**Change listing data**

○ ○ ○

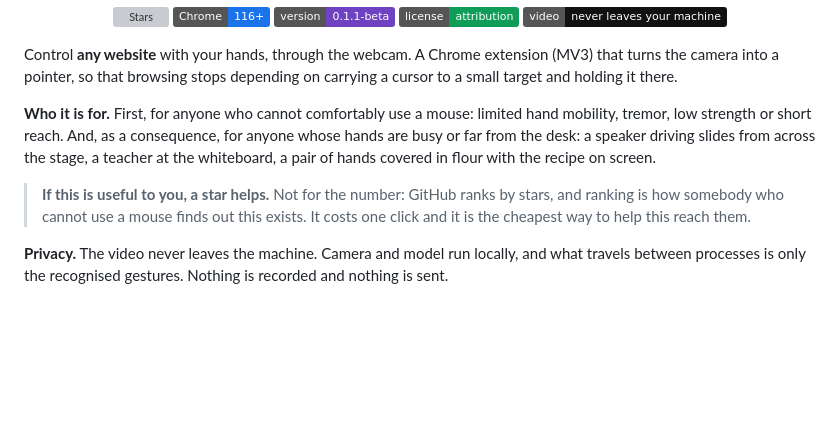
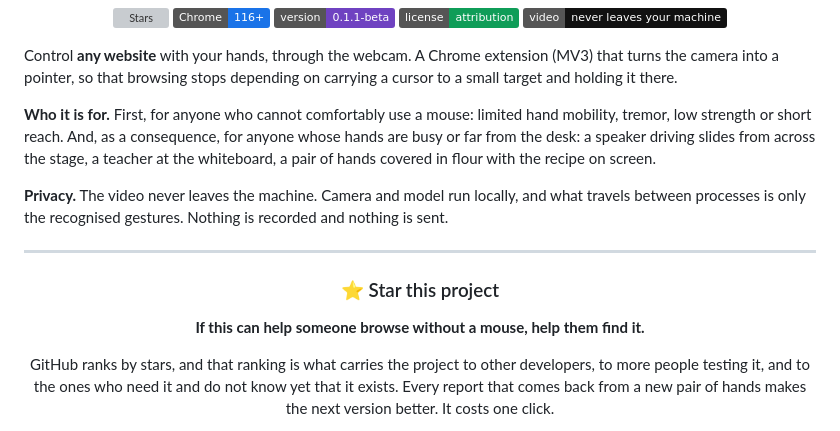
Before and after one commit to hinow-ai/hands, a Markdown page: README.md, the part around one of its changes. Drawn GitHub-style; badges without logos; blank space fills up the shorter version; grey boxes are pictures that could not be loaded.

```diff
--- a/README.md
+++ b/README.md
@@ -37,10 +37,20 @@ mobility, tremor, low strength or short reach. And, as a consequence, for anyone
 are busy or far from the desk: a speaker driving slides from across the stage, a teacher at
 the whiteboard, a pair of hands covered in flour with the recipe on screen.
 
-> **If this is useful to you, a star helps.** Not for the number: GitHub ranks by stars, and
-> ranking is how somebody who cannot use a mouse finds out this exists. It costs one click and
-> it is the cheapest way to help this reach them.
-
 **Privacy.** The video never leaves the machine. Camera and model run locally, and what
 travels between processes is only the recognised gestures. Nothing is recorded and nothing is
 sent.
+
+---
+
+<div align="center">
+
+### &#11088; Star this project
+
+**If this can help someone browse without a mouse, help them find it.**
+
+GitHub ranks by stars, and that ranking is what carries the project to other developers, to
+more people testing it, and to the ones who need it and do not know yet that it exists. Every
+report that comes back from a new pair of hands makes the next version better. It costs one
+click.
+
```
Also changed, not shown: other parts of README.md (+5 -0 lines), README.pt-BR.md (+18 -4 lines).
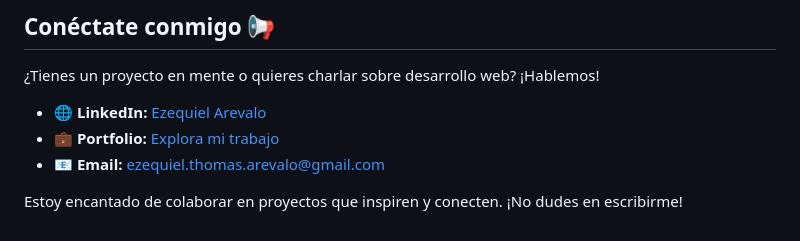
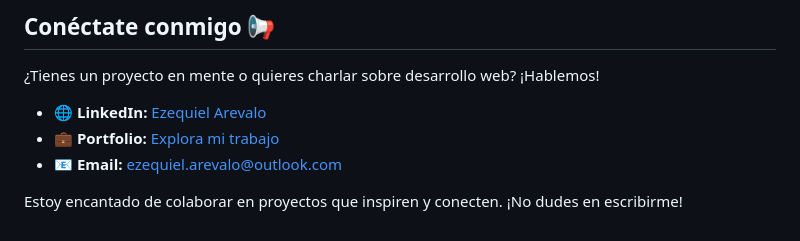
Before and after one commit to ezequiel-arevalo/ezequiel-arevalo, a Markdown page: README.md, the part around the change. Drawn GitHub-style.

```diff
--- a/README.md
+++ b/README.md
@@ -64,6 +64,6 @@ Mi objetivo es ser **responsable y consistente** en cada proyecto, optimizando *
 ¿Tienes un proyecto en mente o quieres charlar sobre desarrollo web? ¡Hablemos!
 - 🌐 **LinkedIn:** [Ezequiel Arevalo](https://www.linkedin.com/in/ezequiel-arevalo/)
 - 💼 **Portfolio:** [Explora mi trabajo](https://www.ezequiel-arevalo.com)
-- 📧 **Email:** ezequiel.thomas.arevalo@gmail.com
+- 📧 **Email:** ezequiel.arevalo@outlook.com
 
 Estoy encantado de colaborar en proyectos que inspiren y conecten. ¡No dudes en escribirme!
```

○ ○ ○

**Your instructions**
Give the lines from the one containing "change. Drawn GitHub-style." through the end of the entries again, exactly as written and with no other lines.

**Response to the task**
Before and after one commit to ezequiel-arevalo/ezequiel-arevalo, a Markdown page: README.md, the part around the change. Drawn GitHub-style.

```diff
--- a/README.md
+++ b/README.md
@@ -64,6 +64,6 @@ Mi objetivo es ser **responsable y consistente** en cada proyecto, optimizando *
 ¿Tienes un proyecto en mente o quieres charlar sobre desarrollo web? ¡Hablemos!
 - 🌐 **LinkedIn:** [Ezequiel Arevalo](https://www.linkedin.com/in/ezequiel-arevalo/)
 - 💼 **Portfolio:** [Explora mi trabajo](https://www.ezequiel-arevalo.com)
-- 📧 **Email:** ezequiel.thomas.arevalo@gmail.com
+- 📧 **Email:** ezequiel.arevalo@outlook.com
 
 Estoy encantado de colaborar en proyectos que inspiren y conecten. ¡No dudes en escribirme!
```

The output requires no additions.